MATERIALS PROVIDED
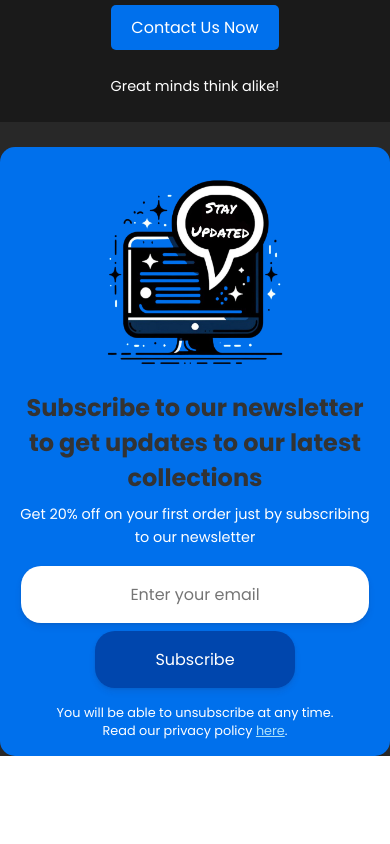
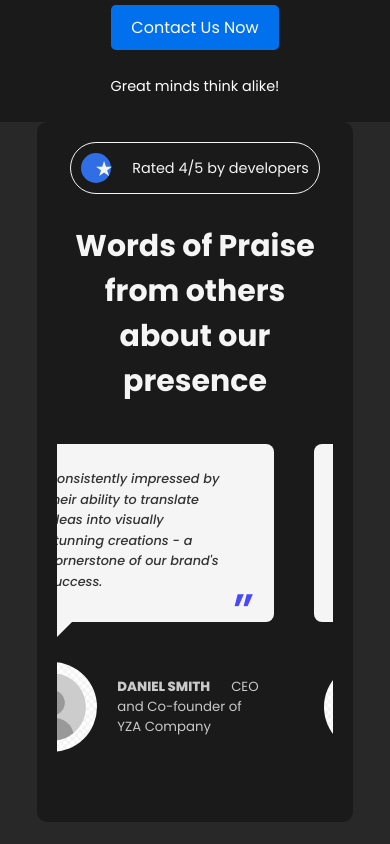
Before and after one commit to edberv1/DevLobby, a React (Create React App) app: page / in a window 390 px wide. Shown: the part 4940-5784 px from the top of the page. Before the commit the page ends 5696 px from the top, so only its background shows below. Built offline with nearby package versions, Linux system fonts and the light colour scheme.

Commit message:
Animation and responsiveness in the testimonials

```diff
--- /dev/null
+++ b/src/components/atoms/Testimonial/Testimonial.scss
@@ -0,0 +1,96 @@
+div.testimonial {
+  position: relative;
+  overflow: hidden;
+  margin: 10px;
+  min-width: 220px;
+  max-width: 310px;
+  width: 100%;
+  color: #333;
+  text-align: left;
+  box-shadow: none !important;
+
+  * {
+    -webkit-box-sizing: border-box;
+    box-sizing: border-box;
+    -webkit-transition: all 0.35s cubic-bezier(0.25, 0.5, 0.5, 0.9);
+    transition: all 0.35s cubic-bezier(0.25, 0.5, 0.5, 0.9);
+  }
+
+  img {
+    max-width: 100%;
+    vertical-align: middle;
+    height: 90px;
+    width: 90px;
+    border-radius: 50%;
+    margin: 40px 0 0 10px;
+  }
+
+  blockquote {
+    display: block;
+    border-radius: 8px;
+    position: relative;
+    background-color: #f5f5f5;
+    padding: 25px 50px 30px 50px;
+    font-size: 0.8em;
+    font-weight: 500;
+    margin: 0;
+    line-height: 1.6em;
+    font-style: italic;
+
+    &:before,
+    &:after {
+      content: "\201C";
+      position: absolute;
+      font-size: 50px;
+      opacity: 0.7;
+      font-style: normal;
+      color: blue;
+    }
+
+    &:before {
+      top: 25px;
+      left: 20px;
+    }
+
+    &:after {
+      content: "\201D";
+      right: 20px;
+      bottom: 0;
+    }
+  }
+
+  .arrow {
+    top: 100%;
+    width: 0;
+    height: 0;
+    border-left: 0 solid transparent;
+    border-right: 25px solid transparent;
+    border-top: 25px solid #f5f5f5;
+    margin: 0;
+    position: absolute;
+  }
+
+  .author {
+    position: absolute;
+    bottom: 45px;
+    padding: 0 10px 0 120px;
+    margin: 0;
+    text-transform: uppercase;
+    color: #ffffff;
+    -webkit-transform: translateY(50%);
+    transform: translateY(50%);
+
+    h5 {
+      opacity: 0.8;
+      margin: 0;
+      font-weight: 800;
+      color: #f5f5f5;
+
+      span {
+        font-weight: 400;
+        text-transform: none;
+        padding-left: 5px;
+      }
+    }
+  }
+}
--- /dev/null
+++ b/src/components/atoms/Testimonial/index.jsx
@@ -0,0 +1,19 @@
+import React from "react";
+import "./Testimonial.scss";
+
+const Testimonial = ({ quote, name, title, image}) => {
+  return (
+    <div className="testimonial">
+      <blockquote>
+        {quote}
+        <div className="arrow"></div>
+      </blockquote>
+      <img src={image} alt="Example" />
+      <div className="author">
+        <h5>{name}<span>{title}</span></h5>
+      </div>
+    </div>
+  );
+};
+
+export default Testimonial;
--- /dev/null
+++ b/src/components/atoms/Testimonial/testimonialData.js
@@ -0,0 +1,97 @@
+
+const testimonialsData  = [
+  {
+    quote: "Their innovative solutions and artistic finesse consistently elevate our marketing efforts - a top-tier creative force.",
+    name: "Michael Anderson",
+    title: "CEO and Co-founder of PQR Company",
+    image: require("./img.jpg")
+  },
+  {
+    quote: "A reliable partner in crafting captivating narratives that resonate with our audience - truly exceptional creative minds.",
+    name: "Christopher Lee",
+    title: "CEO and Co-founder of STU Company",
+    image: require("./img.jpg")
+  },
+  {
+    quote: "Their ability to blend creativity with strategy results in impactful campaigns that drive real engagement - a visionary creative agency.",
+    name: "Emily White",
+    title: "CEO and Co-founder of VWX Company",
+    image: require("./img.jpg")
+  },
+  {
+    quote: "Consistently impressed by their ability to translate ideas into visually stunning creations - a cornerstone of our brand's success.",
+    name: "Daniel Smith",
+    title: "CEO and Co-founder of YZA Company",
+    image: require("./img.jpg")
+  },
+  {
+    quote: "An agency that goes above and beyond, delivering not just designs but experiences - an indispensable partner in our journey.",
+    name: "Olivia Brown",
+    title: "CEO and Co-founder of CDE Company",
+    image: require("./img.jpg")
+  },
+  {
+    quote: "Their attention to detail and passion for creativity shine through in every project - a catalyst for our brand's innovation.",
+    name: "William Taylor",
+    title: "CEO and Co-founder of FGH Company",
+    image: require("./img.jpg")
+  },
+  {
+    quote: "Remarkable talent in turning ideas into reality - a testament to their creativity and dedication.",
+    name: "Sophia Martinez",
+    title: "CEO and Co-founder of IJK Company",
+    image: require("./img.jpg")
+  },
+  {
+    quote: "Consistently impressed by their ability to exceed expectations - a dynamic team that delivers results.",
+    name: "Matthew Johnson",
+    title: "CEO and Co-founder of LMN Company",
+    image: require("./img.jpg")
+  },
+  {
+    quote: "Their creative vision aligns seamlessly with our brand identity - a partnership built on mutual understanding and innovation.",
+    name: "Emma Garcia",
+    title: "CEO and Co-founder of OPQ Company",
+    image: require("./img.jpg")
+  },
+  {
+    quote: "An agency that brings imagination to life, pushing boundaries with every project - a true creative powerhouse.",
+    name: "David Wilson",
+    title: "CEO and Co-founder of RST Company",
+    image: require("./img.jpg")
+  },
+  {
+    quote: "Their ability to innovate and create unique solutions is unparalleled - a trusted partner in our journey.",
+    name: "Sophie Miller",
+    title: "CEO and Co-founder of UVW Company",
+    image: require("./img.jpg")
+  },
+  {
+    quote: "Consistently impressed by their attention to detail and commitment to quality - a reliable partner in achieving our goals.",
+    name: "James Johnson",
+    title: "CEO and Co-founder of XYZ Company",
+    image: require("./img.jpg")
+  },
+  {
+    quote: "Their dedication to understanding our needs and delivering exceptional results is commendable - an invaluable asset to our team.",
+    name: "Emma Wilson",
+    title: "CEO and Co-founder of EFG Company",
+    image: require("./img.jpg")
+  },
+  {
+    quote: "An agency that consistently exceeds expectations and delivers impactful solutions - a key player in our success story.",
+    name: "John Davis",
+    title: "CEO and Co-founder of HIJ Company",
+    image: require("./img.jpg")
+  },
+  {
+    quote: "Their ability to innovate and adapt sets them apart - a strategic partner driving our business forward.",
+    name: "Oliver Robinson",
+    title: "CEO and Co-founder of KLM Company",
+    image: require("./img.jpg")
+  }
+
+
+  ];
+
+  export default testimonialsData;
--- /dev/null
+++ b/src/components/molecules/Testimonials/Testimonials.scss
@@ -0,0 +1,81 @@
+
+.testimonial {
+  width: calc(100vw - 40px);
+  max-width: 300px;
+  flex: 0 0 auto;
+}
+
+.testimonials-title {
+  text-align: center;
+  margin: 0 auto;
+  font-size: 30px;
+  color: #f5f5f5;
+  margin-bottom: 30px;
+}
+
+.testimonials-section {
+  max-width: 71%;
+  margin: 0 auto;
+  padding: 20px;
+  border-radius: 10px;
+  background-color: #1A1A1A;
+
+  .rating-badge {
+    display: flex;
+    align-items: center;
+    justify-content: center;
+    background: transparent;
+    border: 1px solid #f5f5f5;
+    border-radius: 50px;
+    padding: 10px;
+    width: fit-content;
+    margin: 0 auto;
+    margin-bottom: 30px;
+
+
+    .star-container {
+      display: flex;
+      align-items: center;
+      justify-content: center;
+      background-color: #306ee5;
+      border-radius: 50%;
+      width: 30px;
+      height: 30px;
+      margin-right: 5px;
+
+
+      .star-icon {
+        color: #f5f5f5;
+        font-size: 1.3em;
+
+      }
+    }
+
+    .rating-text {
+      color: #f5f5f5;
+      font-size: 0.9em;
+    }
+  }
+
+}
+
+.testimonials-wrapper {
+  overflow-x: auto;
+  padding-bottom: 20px;
+  scroll-behavior: smooth;
+
+  // Hide scrollbar for Chrome, Safari and Opera
+  &::-webkit-scrollbar {
+    display: none;
+  }
+
+  // Hide scrollbar for IE, Edge and Firefox
+  -ms-overflow-style: none;  /* IE and Edge */
+  scrollbar-width: none;  /* Firefox */
+}
+
+.testimonials-container {
+  display: flex;
+  gap: 20px;
+  padding-bottom: 20px;
+}
--- /dev/null
+++ b/src/components/molecules/Testimonials/index.jsx
@@ -0,0 +1,54 @@
+import React, { useEffect, useRef } from "react";
+import Testimonial from "../../atoms/Testimonial";
+import testimonialsData from "../../atoms/Testimonial/testimonialData";
+import "./Testimonials.scss";
+
+const Testimonials = () => {
+  const containerRef = useRef();
+
+  useEffect(() => {
+    const scrollWidth = containerRef.current.scrollWidth;
+    const animationDuration = scrollWidth / 150;
+
+    const keyframes = [
+      { transform: "translateX(0)" },
+      { transform: `translateX(-${scrollWidth}px)` },
+    ];
+
+    const options = {
+      duration: animationDuration * 1000,
+      iterations: Infinity,
+    };
+
+    containerRef.current.animate(keyframes, options);
+  }, []);
+  return (
+    <div className="testimonials-section">
+      <div className="rating-badge">
+        <div className="star-container">
+          <span className="star-icon">★</span>
+        </div>
+        <span className="rating-text">Rated 4/5 by developers</span>
+      </div>
+
+      <h1 className="testimonials-title">
+        Words of Praise from others about our presence
+      </h1>
+      <div className="testimonials-wrapper">
+        <div className="testimonials-container" ref={containerRef}>
+          {testimonialsData.map((testimonial, index) => (
+            <Testimonial
+              key={index}
+              quote={testimonial.quote}
+              name={testimonial.name}
+              title={testimonial.title}
+              image={testimonial.image}
+            />
+          ))}
+        </div>
+      </div>
+    </div>
+  );
+};
+
+export default Testimonials;
--- a/src/components/organisms/Landing/index.jsx
+++ b/src/components/organisms/Landing/index.jsx
@@ -3,6 +3,7 @@ import ClientHeaderSection from "../../molecules/ClientHeaderSection";
 import Cards from "../Cards";
 import ContentModule from "../../molecules/ContentModule";
 import Newsletter from "../../molecules/Newsletter";
+import Testimonials from "../../molecules/Testimonials";
 
 const Landing = () => {
   return (
@@ -10,6 +11,7 @@ const Landing = () => {
       <ClientHeaderSection />
       <Cards />
       <ContentModule />
+      <Testimonials/>
       <Newsletter />
     </div>
   );
```
Also changed, not shown: src/router.js (+6 -1 lines), src/components/atoms/Testimonial/img.jpg (added).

WHAT YOU NEED TO DO
State the number of lines in the records that contain the string "none", and nothing more.

OUTPUT OF THE TASK
5